*Activity:*
Copy every line below that has the word "frac" in it.
[[ Extracted material, beginning ]]
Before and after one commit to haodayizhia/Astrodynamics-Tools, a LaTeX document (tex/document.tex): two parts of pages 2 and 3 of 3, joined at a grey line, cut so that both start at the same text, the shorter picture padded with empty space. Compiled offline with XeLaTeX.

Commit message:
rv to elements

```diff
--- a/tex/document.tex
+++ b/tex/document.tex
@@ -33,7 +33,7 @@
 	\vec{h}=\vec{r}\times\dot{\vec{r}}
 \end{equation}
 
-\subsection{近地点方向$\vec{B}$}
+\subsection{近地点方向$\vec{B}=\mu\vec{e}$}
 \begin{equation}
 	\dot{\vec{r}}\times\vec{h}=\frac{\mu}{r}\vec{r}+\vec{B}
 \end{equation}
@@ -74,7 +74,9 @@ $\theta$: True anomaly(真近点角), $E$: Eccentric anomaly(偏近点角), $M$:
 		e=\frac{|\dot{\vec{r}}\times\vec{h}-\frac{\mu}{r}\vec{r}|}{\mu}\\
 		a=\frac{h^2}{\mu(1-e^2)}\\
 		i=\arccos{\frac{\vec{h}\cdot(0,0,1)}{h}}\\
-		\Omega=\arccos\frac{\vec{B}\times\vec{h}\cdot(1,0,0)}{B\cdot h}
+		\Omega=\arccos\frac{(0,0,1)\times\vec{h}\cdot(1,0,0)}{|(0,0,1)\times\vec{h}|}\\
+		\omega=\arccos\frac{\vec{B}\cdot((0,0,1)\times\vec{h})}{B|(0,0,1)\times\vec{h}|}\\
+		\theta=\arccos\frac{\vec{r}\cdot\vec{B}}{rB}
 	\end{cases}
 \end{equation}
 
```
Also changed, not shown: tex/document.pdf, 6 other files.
[[ Extracted material, end ]]
[[ Extracted material, beginning ]]
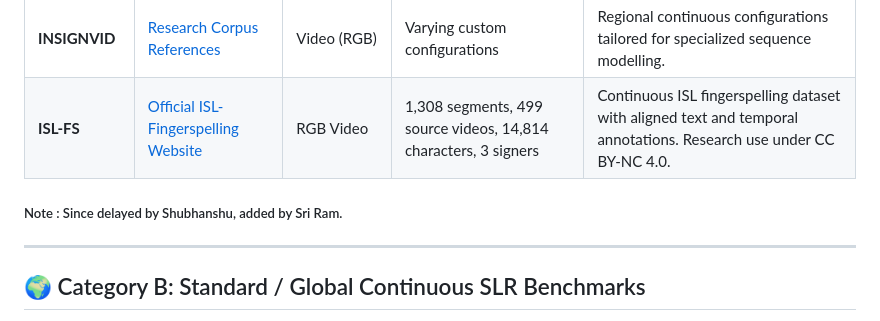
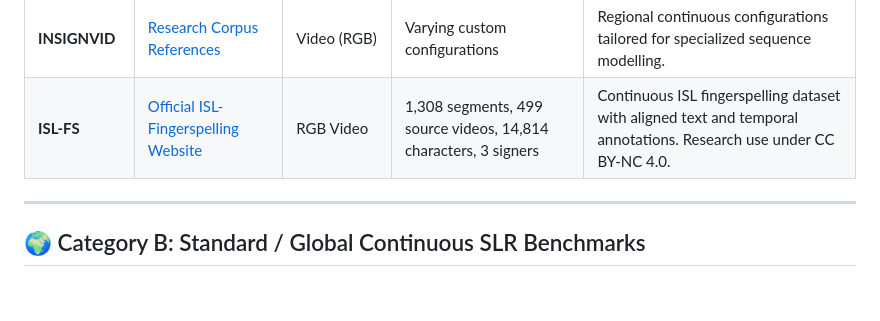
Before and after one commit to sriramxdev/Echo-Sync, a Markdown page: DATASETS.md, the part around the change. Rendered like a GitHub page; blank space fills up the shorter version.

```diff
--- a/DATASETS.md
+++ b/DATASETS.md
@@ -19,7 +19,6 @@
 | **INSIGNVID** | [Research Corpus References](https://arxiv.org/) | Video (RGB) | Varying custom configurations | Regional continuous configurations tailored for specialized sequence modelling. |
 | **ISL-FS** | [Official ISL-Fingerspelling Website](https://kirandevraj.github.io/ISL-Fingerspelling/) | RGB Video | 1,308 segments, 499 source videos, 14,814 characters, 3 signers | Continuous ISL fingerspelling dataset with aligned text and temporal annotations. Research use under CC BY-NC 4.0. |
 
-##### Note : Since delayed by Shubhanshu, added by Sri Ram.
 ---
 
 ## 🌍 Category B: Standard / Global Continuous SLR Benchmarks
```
[[ Extracted material, end ]]
*The completed task:*
 	\dot{\vec{r}}\times\vec{h}=\frac{\mu}{r}\vec{r}+\vec{B}
 		e=\frac{|\dot{\vec{r}}\times\vec{h}-\frac{\mu}{r}\vec{r}|}{\mu}\\
 		a=\frac{h^2}{\mu(1-e^2)}\\
 		i=\arccos{\frac{\vec{h}\cdot(0,0,1)}{h}}\\
-		\Omega=\arccos\frac{\vec{B}\times\vec{h}\cdot(1,0,0)}{B\cdot h}
+		\Omega=\arccos\frac{(0,0,1)\times\vec{h}\cdot(1,0,0)}{|(0,0,1)\times\vec{h}|}\\
+		\omega=\arccos\frac{\vec{B}\cdot((0,0,1)\times\vec{h})}{B|(0,0,1)\times\vec{h}|}\\
+		\theta=\arccos\frac{\vec{r}\cdot\vec{B}}{rB}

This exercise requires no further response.